The last time I helped someone out in “an emergency” with promises of getting paid back “really soon”, it was a family member. I’m still waiting for the first installment seven years later.

The sad part is that I almost feel bad for not helping. I do have the cash, and while 2000 bucks is a ton of money, losing it wouldn’t put me in dire straits. I grew up in a poor family and I know what it’s like to have to pay some bill and not be able to.

But then that’s precisely how I learned not to depend on others, and that living beyond your means and from paycheck to paycheck is a terrible idea. I clawed my way up and I saved money even when it was tough to do so, and I am never, ever going to risk getting into that situation again.

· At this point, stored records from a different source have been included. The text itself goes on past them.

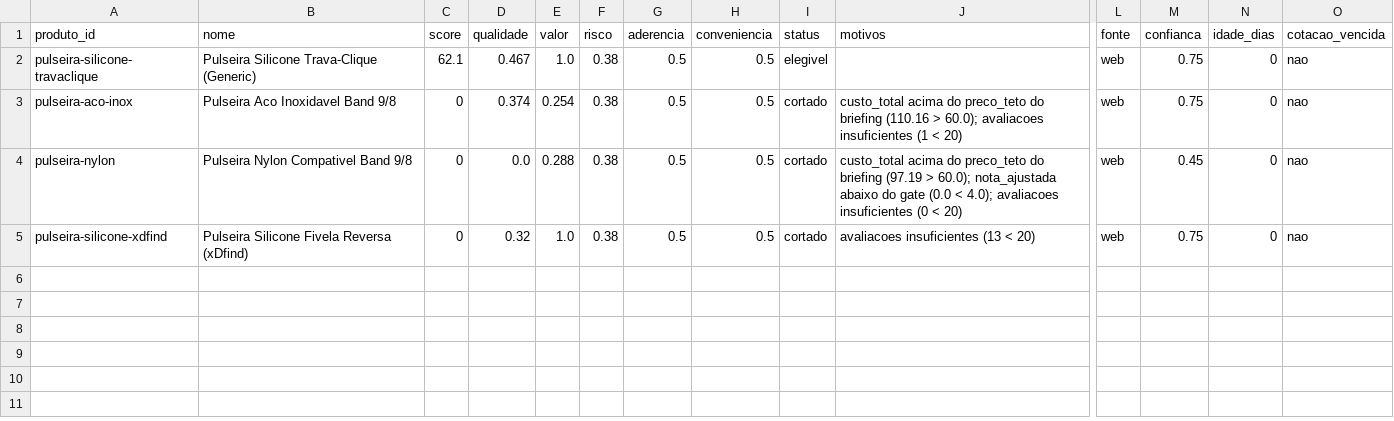
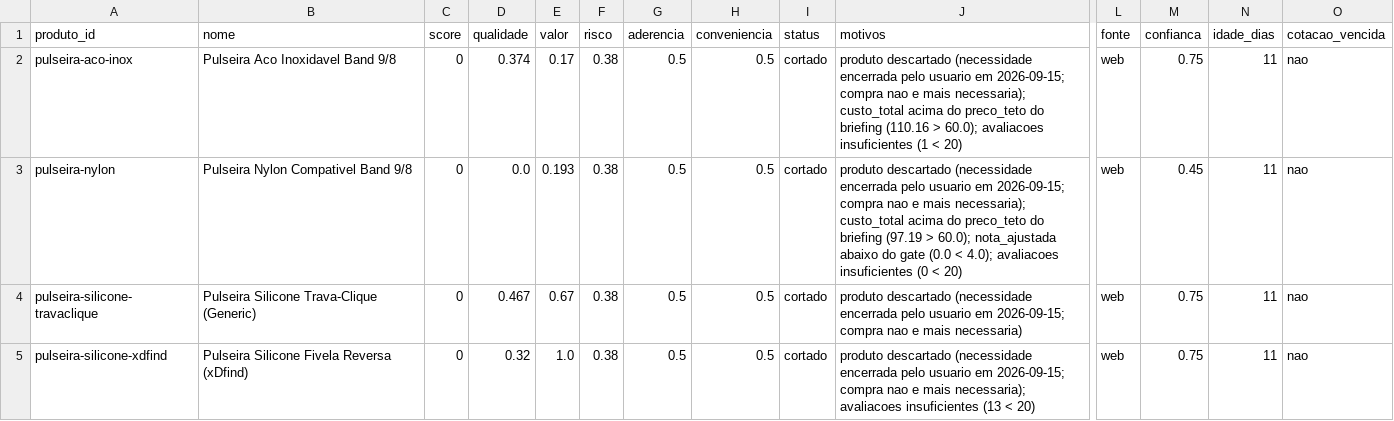
Before and after one commit to josemardp/central-compras, a CSV file: projetos/2026-pulseira-para-huawei-band-9/ranking.csv, drawn as a sheet; only a part is shown, gaps mark what is left out; removed rows and columns are numbered as before the commit, all else as after; rows hold the shown columns only; the diff names each change by its address in the sheet, - before the commit and + after, or states it on an @@ line.

Commit message:
Registra encerramentos e ajusta status operacional

```diff
--- a/projetos/2026-pulseira-para-huawei-band-9/ranking.csv
+++ b/projetos/2026-pulseira-para-huawei-band-9/ranking.csv
-row 2: pulseira-silicone-travaclique | Pulseira Silicone Trava-Clique (Generic) | 62.1 | 0.467 | 1.0 | 0.38 | 0.5 | 0.5 | elegivel |  | web | 0.75 | 0 | nao
-E2 (valor): 0.254
+E2 (valor): 0.17
-J2 (motivos): custo_total acima…
+J2 (motivos): produto descartado (necessidade encerrada pelo usuario em 2026-09-15; compra nao e mais necessaria); custo_total acima…
-N2:N3 (idade_dias): 0
+N2:N3 (idade_dias): 11
-E3 (valor): 0.288
+E3 (valor): 0.193
-J3 (motivos): custo_total acima…
+J3 (motivos): produto descartado (necessidade encerrada pelo usuario em 2026-09-15; compra nao e mais necessaria); custo_total acima…
+row 4: pulseira-silicone-travaclique | Pulseira Silicone Trava-Clique (Generic) | 0 | 0.467 | 0.67 | 0.38 | 0.5 | 0.5 | cortado | produto descartado (necessidade encerrada pelo usuario em 2026-09-15; compra nao e mais necessaria) | web | 0.75 | 11 | nao
-J5 (motivos): avaliacoes insuficientes…
+J5 (motivos): produto descartado (necessidade encerrada pelo usuario em 2026-09-15; compra nao e mais necessaria); avaliacoes insuficientes…
-N5 (idade_dias): 0
+N5 (idade_dias): 11
```
Also changed, not shown: projetos/2026-fone-bluetooth-para-chamadas/ranking.csv, 22 other files.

You plan your own finances. If you lack the foresight or the ability, please don’t expect me to drain my emergency fund for your emergencies.

My money stays where it is.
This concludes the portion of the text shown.